Supplied material:
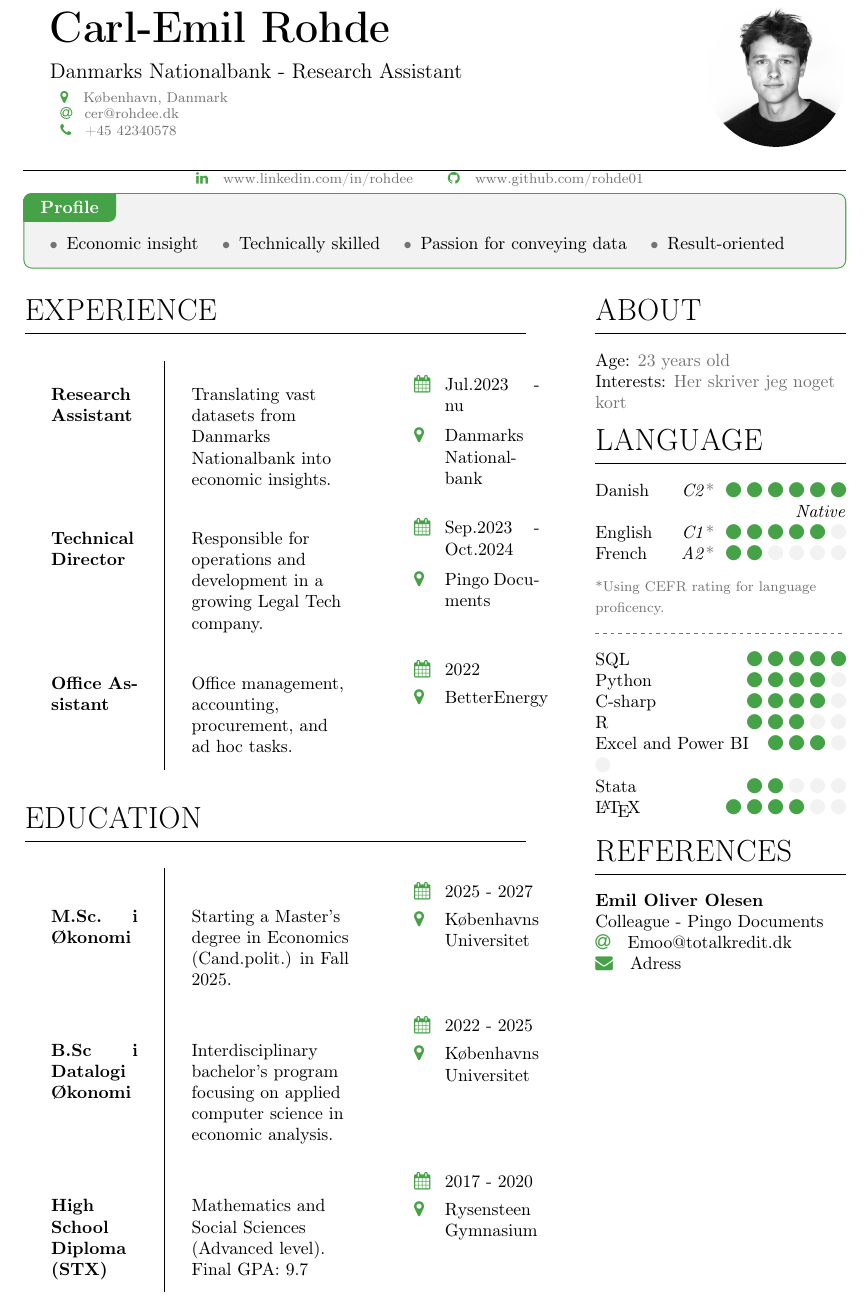
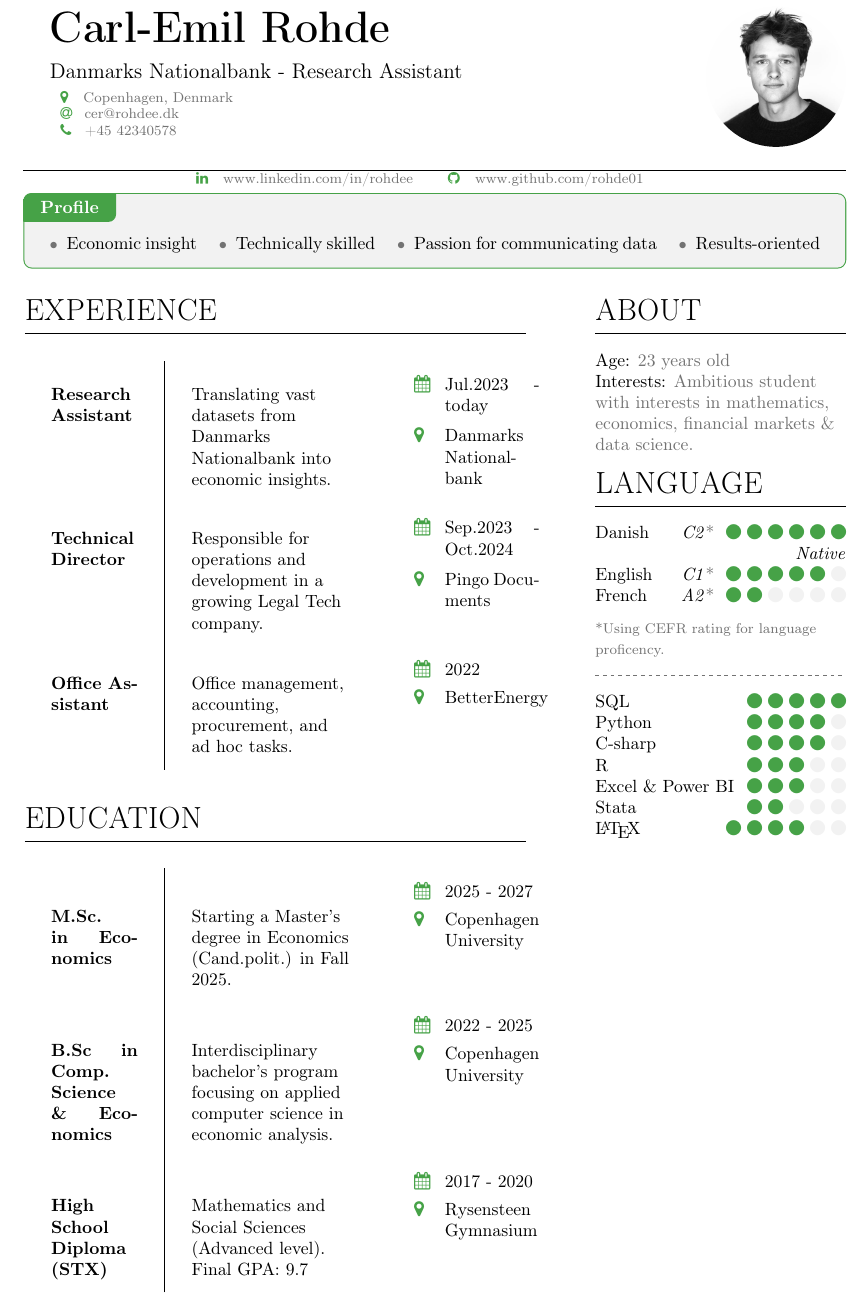
Before and after one commit to rohde01/CV, a LaTeX CV (cv.tex, which reads Txt/1-CV-body.tex, Txt/p1_sidebar.tex): part of the page, cut so that both start at the same text. Compiled offline with pdfLaTeX.

Commit message:
add about section

```diff
--- a/Txt/1-CV-body.tex
+++ b/Txt/1-CV-body.tex
@@ -1,15 +1,15 @@
 \begin{CVbody}
     \section{Experience}
     \begin{CV_table}
-    Research Assistant    &   Translating vast datasets from Danmarks Nationalbank into economic insights.   &     \CVdate{Jul.2023 - nu} \newline \CVlocation{Danmarks Nationalbank} \\
+    Research Assistant    &   Translating vast datasets from Danmarks Nationalbank into economic insights.   &     \CVdate{Jul.2023 - today} \newline \CVlocation{Danmarks Nationalbank} \\
     Technical Director   &   Responsible for operations and development in a growing Legal Tech company.    &     \CVdate{Sep.2023 - Oct.2024} \newline \CVlocation{Pingo Documents} \\
     Office Assistant    &    Office management, accounting, procurement, and ad hoc tasks.      &     \CVevent{2022}{BetterEnergy}
     \end{CV_table}
 
     \section{Education}
     \begin{CV_table}
-    M.Sc. i Økonomi  &   Starting a Master's degree in Economics (Cand.polit.) in Fall 2025. &     \CVevent{2025 - 2027}{Københavns Universitet} \\
-    B.Sc i Datalogi Økonomi   &   Interdisciplinary bachelor's program focusing on applied computer science in economic analysis.     &     \CVevent{2022 - 2025}{Københavns Universitet} \\
+    M.Sc. in Economics  &   Starting a Master's degree in Economics (Cand.polit.) in Fall 2025. &     \CVevent{2025 - 2027}{Copenhagen University} \\
+    B.Sc in Comp. Science \& Economics   &   Interdisciplinary bachelor's program focusing on applied computer science in economic analysis.     &     \CVevent{2022 - 2025}{Copenhagen University} \\
     High School Diploma (STX)  &   Mathematics and Social Sciences (Advanced level). Final GPA: 9.7    &     \CVevent{2017 - 2020}{Rysensteen Gymnasium}
     \end{CV_table}
 
--- a/Txt/p1_sidebar.tex
+++ b/Txt/p1_sidebar.tex
@@ -2,7 +2,7 @@
 
     \section{About}
     Age: \softtext{23 years old} \par
-    Interests: \softtext{Her skriver jeg noget kort}
+    Interests: \softtext{Ambitious student with interests in mathematics, economics, financial markets \& data science. }
 
     \section{Language}
 
@@ -18,7 +18,7 @@
     \CVrating{Python}{4}{5}
     \CVrating{C-sharp}{4}{5}
     \CVrating{R}{3}{5}
-    \CVrating{Excel and Power BI}{3}{5}
+    \CVrating{Excel \& Power BI}{3}{5}
     \CVrating{Stata}{2}{5}
     \CVrating{\LaTeX}{4}{6}
 
@@ -28,12 +28,10 @@
     %    \andet
     %\end{itemlist}
 
-    \section{References}
+     %\section{References}
 
     % e-mails will get hyperref.
-    \CVref{Emil Oliver Olesen}{Emoo@totalkredit.dk}{Adress}{Colleague - Pingo Documents}
-
-
+     %\CVref{Emil Oliver Olesen}{Emoo@totalkredit.dk}{Adress}{Colleague - Pingo Documents}
 
 
     \end{CVsidebar}
--- a/cv.tex
+++ b/cv.tex
@@ -12,7 +12,7 @@
 \photo{2.8cm}{Img/Profile.png}
 \personalinfo{
   \begin{tabular}{l l}
-  \location{København, Danmark} \tabularnewline
+  \location{Copenhagen, Denmark} \tabularnewline
   \email{cer@rohdee.dk} \tabularnewline
   \phone{+45 42340578} &
 
@@ -37,7 +37,7 @@
 
 %% Summary box:
 \begin{Summary}{Profile}
- \veritem{Economic insight} \veritem{Technically skilled} \veritem{Passion for conveying data} \veritem{Result-oriented}
+ \veritem{Economic insight} \veritem{Technically skilled} \veritem{Passion for communicating data} \veritem{Results-oriented}
 \end{Summary}
 
 
```
Also changed, not shown: CV.pdf.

Exercise: What is needed is the data above, retyped exactly, with every picture left out.

Expected answer:
Before and after one commit to rohde01/CV, a LaTeX CV (cv.tex, which reads Txt/1-CV-body.tex, Txt/p1_sidebar.tex): part of the page, cut so that both start at the same text. Compiled offline with pdfLaTeX.

Commit message:
add about section

```diff
--- a/Txt/1-CV-body.tex
+++ b/Txt/1-CV-body.tex
@@ -1,15 +1,15 @@
 \begin{CVbody}
     \section{Experience}
     \begin{CV_table}
-    Research Assistant    &   Translating vast datasets from Danmarks Nationalbank into economic insights.   &     \CVdate{Jul.2023 - nu} \newline \CVlocation{Danmarks Nationalbank} \\
+    Research Assistant    &   Translating vast datasets from Danmarks Nationalbank into economic insights.   &     \CVdate{Jul.2023 - today} \newline \CVlocation{Danmarks Nationalbank} \\
     Technical Director   &   Responsible for operations and development in a growing Legal Tech company.    &     \CVdate{Sep.2023 - Oct.2024} \newline \CVlocation{Pingo Documents} \\
     Office Assistant    &    Office management, accounting, procurement, and ad hoc tasks.      &     \CVevent{2022}{BetterEnergy}
     \end{CV_table}
 
     \section{Education}
     \begin{CV_table}
-    M.Sc. i Økonomi  &   Starting a Master's degree in Economics (Cand.polit.) in Fall 2025. &     \CVevent{2025 - 2027}{Københavns Universitet} \\
-    B.Sc i Datalogi Økonomi   &   Interdisciplinary bachelor's program focusing on applied computer science in economic analysis.     &     \CVevent{2022 - 2025}{Københavns Universitet} \\
+    M.Sc. in Economics  &   Starting a Master's degree in Economics (Cand.polit.) in Fall 2025. &     \CVevent{2025 - 2027}{Copenhagen University} \\
+    B.Sc in Comp. Science \& Economics   &   Interdisciplinary bachelor's program focusing on applied computer science in economic analysis.     &     \CVevent{2022 - 2025}{Copenhagen University} \\
     High School Diploma (STX)  &   Mathematics and Social Sciences (Advanced level). Final GPA: 9.7    &     \CVevent{2017 - 2020}{Rysensteen Gymnasium}
     \end{CV_table}
 
--- a/Txt/p1_sidebar.tex
+++ b/Txt/p1_sidebar.tex
@@ -2,7 +2,7 @@
 
     \section{About}
     Age: \softtext{23 years old} \par
-    Interests: \softtext{Her skriver jeg noget kort}
+    Interests: \softtext{Ambitious student with interests in mathematics, economics, financial markets \& data science. }
 
     \section{Language}
 
@@ -18,7 +18,7 @@
     \CVrating{Python}{4}{5}
     \CVrating{C-sharp}{4}{5}
     \CVrating{R}{3}{5}
-    \CVrating{Excel and Power BI}{3}{5}
+    \CVrating{Excel \& Power BI}{3}{5}
     \CVrating{Stata}{2}{5}
     \CVrating{\LaTeX}{4}{6}
 
@@ -28,12 +28,10 @@
     %    \andet
     %\end{itemlist}
 
-    \section{References}
+     %\section{References}
 
     % e-mails will get hyperref.
-    \CVref{Emil Oliver Olesen}{Emoo@totalkredit.dk}{Adress}{Colleague - Pingo Documents}
-
-
+     %\CVref{Emil Oliver Olesen}{Emoo@totalkredit.dk}{Adress}{Colleague - Pingo Documents}
 
 
     \end{CVsidebar}
--- a/cv.tex
+++ b/cv.tex
@@ -12,7 +12,7 @@
 \photo{2.8cm}{Img/Profile.png}
 \personalinfo{
   \begin{tabular}{l l}
-  \location{København, Danmark} \tabularnewline
+  \location{Copenhagen, Denmark} \tabularnewline
   \email{cer@rohdee.dk} \tabularnewline
   \phone{+45 42340578} &
 
@@ -37,7 +37,7 @@
 
 %% Summary box:
 \begin{Summary}{Profile}
- \veritem{Economic insight} \veritem{Technically skilled} \veritem{Passion for conveying data} \veritem{Result-oriented}
+ \veritem{Economic insight} \veritem{Technically skilled} \veritem{Passion for communicating data} \veritem{Results-oriented}
 \end{Summary}
 
 
```
Also changed, not shown: CV.pdf.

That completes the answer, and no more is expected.